▶ _Data records_
^^^^^^^^
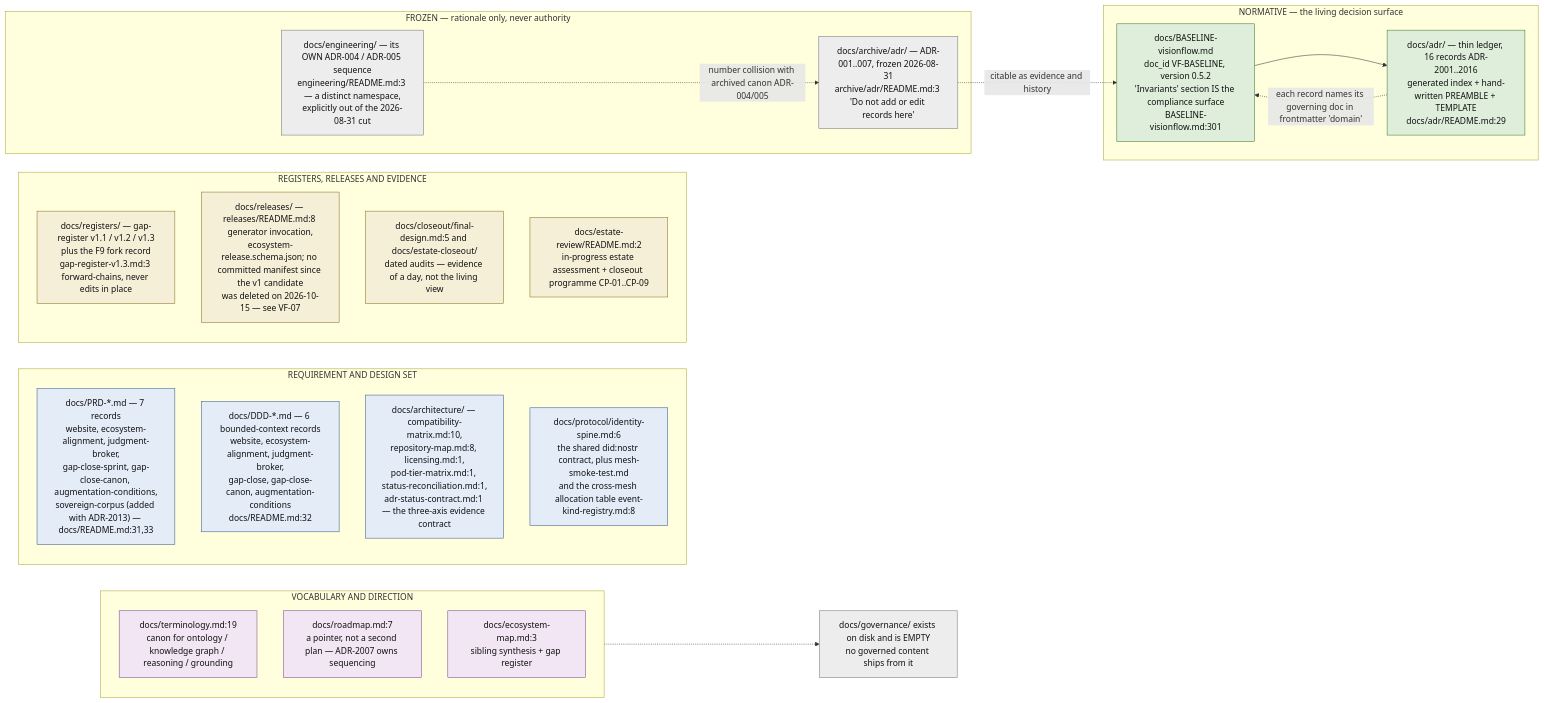
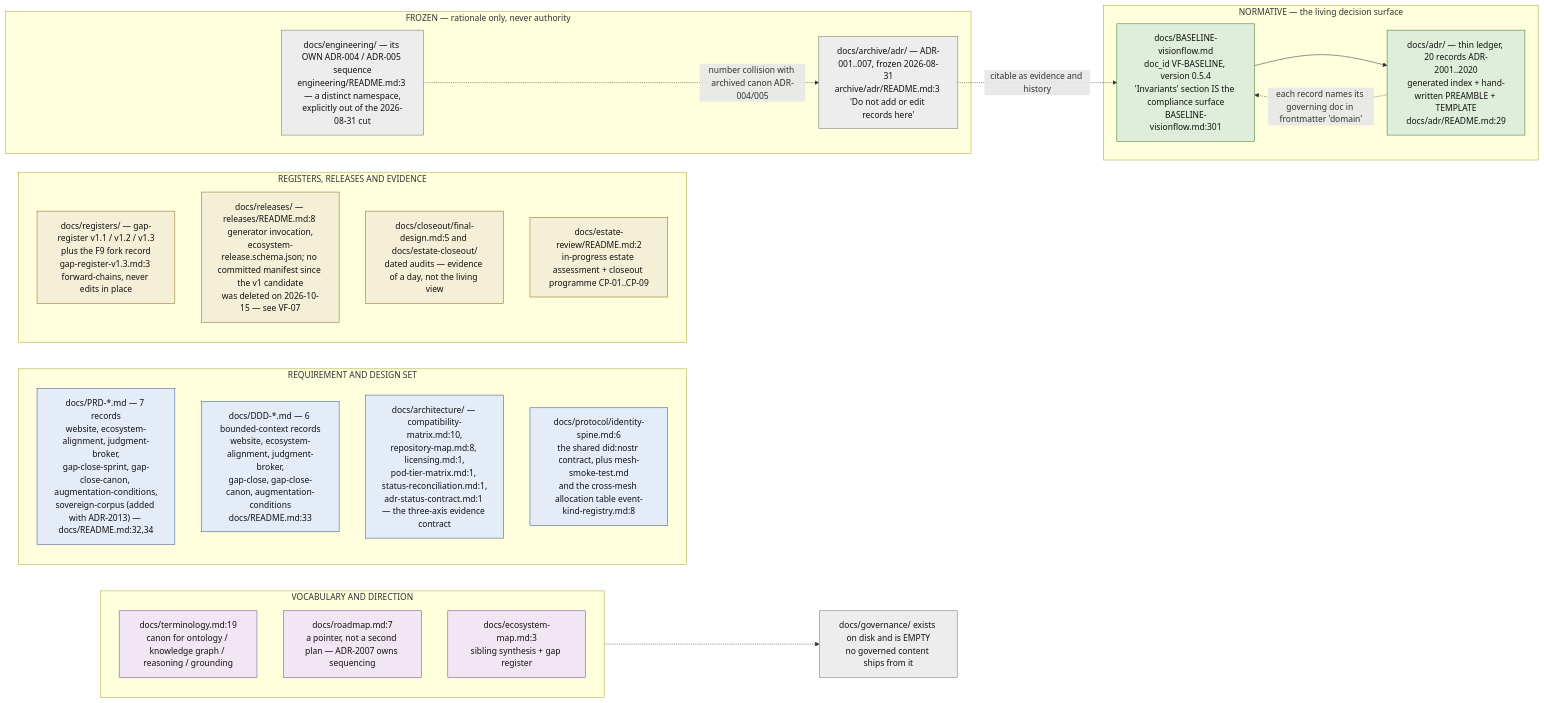
Before and after one commit to DreamLab-AI/VisionFlow: the first of 11 diagrams in docs/diagrams/visionflow/01-repo-composition-and-canon.md, drawn with Mermaid. The commit also changed other lines of this file and 160 other files, not shown here.

````diff
--- a/docs/diagrams/visionflow/01-repo-composition-and-canon.md
+++ b/docs/diagrams/visionflow/01-repo-composition-and-canon.md
@@ -65,45 +65,45 @@
 ```mermaid
 flowchart LR
     classDef norm fill:#dfeeda,stroke:#3f7a2f,color:#111
     classDef spec fill:#e4ecf8,stroke:#3a5a8a,color:#111
     classDef reg fill:#f6efd8,stroke:#8a7020,color:#111
     classDef frozen fill:#ededed,stroke:#777,color:#111
     classDef other fill:#f2e6f5,stroke:#7a4a8a,color:#111
 
     subgraph LIVING["NORMATIVE — the living decision surface"]
-        BASE["docs/BASELINE-visionflow.md<br/>doc_id VF-BASELINE, version 0.5.2<br/>'Invariants' section IS the compliance surface<br/>BASELINE-visionflow.md:301"]:::norm
-        LED["docs/adr/ — thin ledger, 16 records ADR-2001..2016<br/>generated index + hand-written PREAMBLE + TEMPLATE<br/>docs/adr/README.md:29"]:::norm
+        BASE["docs/BASELINE-visionflow.md<br/>doc_id VF-BASELINE, version 0.5.4<br/>'Invariants' section IS the compliance surface<br/>BASELINE-visionflow.md:301"]:::norm
+        LED["docs/adr/ — thin ledger, 20 records ADR-2001..2020<br/>generated index + hand-written PREAMBLE + TEMPLATE<br/>docs/adr/README.md:29"]:::norm
     end
 
     subgraph SPECS["REQUIREMENT AND DESIGN SET"]
-        PRD["docs/PRD-*.md — 7 records<br/>website, ecosystem-alignment, judgment-broker,<br/>gap-close-sprint, gap-close-canon, augmentation-conditions,<br/>sovereign-corpus (added with ADR-2013) — docs/README.md:31,33"]:::spec
-        DDD["docs/DDD-*.md — 6 bounded-context records<br/>website, ecosystem-alignment, judgment-broker,<br/>gap-close, gap-close-canon, augmentation-conditions<br/>docs/README.md:32"]:::spec
+        PRD["docs/PRD-*.md — 7 records<br/>website, ecosystem-alignment, judgment-broker,<br/>gap-close-sprint, gap-close-canon, augmentation-conditions,<br/>sovereign-corpus (added with ADR-2013) — docs/README.md:32,34"]:::spec
+        DDD["docs/DDD-*.md — 6 bounded-context records<br/>website, ecosystem-alignment, judgment-broker,<br/>gap-close, gap-close-canon, augmentation-conditions<br/>docs/README.md:33"]:::spec
         ARCH["docs/architecture/ — compatibility-matrix.md:10,<br/>repository-map.md:8, licensing.md:1,<br/>pod-tier-matrix.md:1, status-reconciliation.md:1,<br/>adr-status-contract.md:1 — the three-axis evidence contract"]:::spec
         PROTO["docs/protocol/identity-spine.md:6<br/>the shared did:nostr contract, plus mesh-smoke-test.md<br/>and the cross-mesh allocation table event-kind-registry.md:8"]:::spec
     end
 
     subgraph EVID["REGISTERS, RELEASES AND EVIDENCE"]
         REG["docs/registers/ — gap-register v1.1 / v1.2 / v1.3<br/>plus the F9 fork record<br/>gap-register-v1.3.md:3 forward-chains, never edits in place"]:::reg
         REL["docs/releases/ — releases/README.md:8 generator invocation,<br/>ecosystem-release.schema.json; no committed manifest since the v1 candidate<br/>was deleted on 2026-10-15 — see VF-07"]:::reg
         CLOSE["docs/closeout/final-design.md:5 and docs/estate-closeout/<br/>dated audits — evidence of a day, not the living view"]:::reg
         REVIEW["docs/estate-review/README.md:2<br/>in-progress estate assessment + closeout programme CP-01..CP-09"]:::reg
     end
 
     subgraph WORDS["VOCABULARY AND DIRECTION"]
         TERM["docs/terminology.md:19<br/>canon for ontology / knowledge graph / reasoning / grounding"]:::other
         ROAD["docs/roadmap.md:7<br/>a pointer, not a second plan — ADR-2007 owns sequencing"]:::other
         MAP["docs/ecosystem-map.md:3<br/>sibling synthesis + gap register"]:::other
     end
 
     subgraph FROZEN["FROZEN — rationale only, never authority"]
         ARCHV["docs/archive/adr/ — ADR-001..007, frozen 2026-08-31<br/>archive/adr/README.md:3 'Do not add or edit records here'"]:::frozen
         ENG["docs/engineering/ — its OWN ADR-004 / ADR-005 sequence<br/>engineering/README.md:3 — a distinct namespace,<br/>explicitly out of the 2026-08-31 cut"]:::frozen
     end
 
     BASE --> LED
     LED -.->|"each record names its governing doc in frontmatter 'domain'"| BASE
     ARCHV -.->|"citable as evidence and history"| BASE
     ENG -.->|"number collision with archived canon ADR-004/005"| ARCHV
     EMPTY["docs/governance/ exists on disk and is EMPTY<br/>no governed content ships from it"]:::frozen
     WORDS -.-> EMPTY
 ```
````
^^^^^^^^
▶ _What is required_
The answer is the records above, repeated exactly, with no picture in it.

▶ _Reply_
Before and after one commit to DreamLab-AI/VisionFlow: the first of 11 diagrams in docs/diagrams/visionflow/01-repo-composition-and-canon.md, drawn with Mermaid. The commit also changed other lines of this file and 160 other files, not shown here.

````diff
--- a/docs/diagrams/visionflow/01-repo-composition-and-canon.md
+++ b/docs/diagrams/visionflow/01-repo-composition-and-canon.md
@@ -65,45 +65,45 @@
 ```mermaid
 flowchart LR
     classDef norm fill:#dfeeda,stroke:#3f7a2f,color:#111
     classDef spec fill:#e4ecf8,stroke:#3a5a8a,color:#111
     classDef reg fill:#f6efd8,stroke:#8a7020,color:#111
     classDef frozen fill:#ededed,stroke:#777,color:#111
     classDef other fill:#f2e6f5,stroke:#7a4a8a,color:#111
 
     subgraph LIVING["NORMATIVE — the living decision surface"]
-        BASE["docs/BASELINE-visionflow.md<br/>doc_id VF-BASELINE, version 0.5.2<br/>'Invariants' section IS the compliance surface<br/>BASELINE-visionflow.md:301"]:::norm
-        LED["docs/adr/ — thin ledger, 16 records ADR-2001..2016<br/>generated index + hand-written PREAMBLE + TEMPLATE<br/>docs/adr/README.md:29"]:::norm
+        BASE["docs/BASELINE-visionflow.md<br/>doc_id VF-BASELINE, version 0.5.4<br/>'Invariants' section IS the compliance surface<br/>BASELINE-visionflow.md:301"]:::norm
+        LED["docs/adr/ — thin ledger, 20 records ADR-2001..2020<br/>generated index + hand-written PREAMBLE + TEMPLATE<br/>docs/adr/README.md:29"]:::norm
     end
 
     subgraph SPECS["REQUIREMENT AND DESIGN SET"]
-        PRD["docs/PRD-*.md — 7 records<br/>website, ecosystem-alignment, judgment-broker,<br/>gap-close-sprint, gap-close-canon, augmentation-conditions,<br/>sovereign-corpus (added with ADR-2013) — docs/README.md:31,33"]:::spec
-        DDD["docs/DDD-*.md — 6 bounded-context records<br/>website, ecosystem-alignment, judgment-broker,<br/>gap-close, gap-close-canon, augmentation-conditions<br/>docs/README.md:32"]:::spec
+        PRD["docs/PRD-*.md — 7 records<br/>website, ecosystem-alignment, judgment-broker,<br/>gap-close-sprint, gap-close-canon, augmentation-conditions,<br/>sovereign-corpus (added with ADR-2013) — docs/README.md:32,34"]:::spec
+        DDD["docs/DDD-*.md — 6 bounded-context records<br/>website, ecosystem-alignment, judgment-broker,<br/>gap-close, gap-close-canon, augmentation-conditions<br/>docs/README.md:33"]:::spec
         ARCH["docs/architecture/ — compatibility-matrix.md:10,<br/>repository-map.md:8, licensing.md:1,<br/>pod-tier-matrix.md:1, status-reconciliation.md:1,<br/>adr-status-contract.md:1 — the three-axis evidence contract"]:::spec
         PROTO["docs/protocol/identity-spine.md:6<br/>the shared did:nostr contract, plus mesh-smoke-test.md<br/>and the cross-mesh allocation table event-kind-registry.md:8"]:::spec
     end
 
     subgraph EVID["REGISTERS, RELEASES AND EVIDENCE"]
         REG["docs/registers/ — gap-register v1.1 / v1.2 / v1.3<br/>plus the F9 fork record<br/>gap-register-v1.3.md:3 forward-chains, never edits in place"]:::reg
         REL["docs/releases/ — releases/README.md:8 generator invocation,<br/>ecosystem-release.schema.json; no committed manifest since the v1 candidate<br/>was deleted on 2026-10-15 — see VF-07"]:::reg
         CLOSE["docs/closeout/final-design.md:5 and docs/estate-closeout/<br/>dated audits — evidence of a day, not the living view"]:::reg
         REVIEW["docs/estate-review/README.md:2<br/>in-progress estate assessment + closeout programme CP-01..CP-09"]:::reg
     end
 
     subgraph WORDS["VOCABULARY AND DIRECTION"]
         TERM["docs/terminology.md:19<br/>canon for ontology / knowledge graph / reasoning / grounding"]:::other
         ROAD["docs/roadmap.md:7<br/>a pointer, not a second plan — ADR-2007 owns sequencing"]:::other
         MAP["docs/ecosystem-map.md:3<br/>sibling synthesis + gap register"]:::other
     end
 
     subgraph FROZEN["FROZEN — rationale only, never authority"]
         ARCHV["docs/archive/adr/ — ADR-001..007, frozen 2026-08-31<br/>archive/adr/README.md:3 'Do not add or edit records here'"]:::frozen
         ENG["docs/engineering/ — its OWN ADR-004 / ADR-005 sequence<br/>engineering/README.md:3 — a distinct namespace,<br/>explicitly out of the 2026-08-31 cut"]:::frozen
     end
 
     BASE --> LED
     LED -.->|"each record names its governing doc in frontmatter 'domain'"| BASE
     ARCHV -.->|"citable as evidence and history"| BASE
     ENG -.->|"number collision with archived canon ADR-004/005"| ARCHV
     EMPTY["docs/governance/ exists on disk and is EMPTY<br/>no governed content ships from it"]:::frozen
     WORDS -.-> EMPTY
 ```
````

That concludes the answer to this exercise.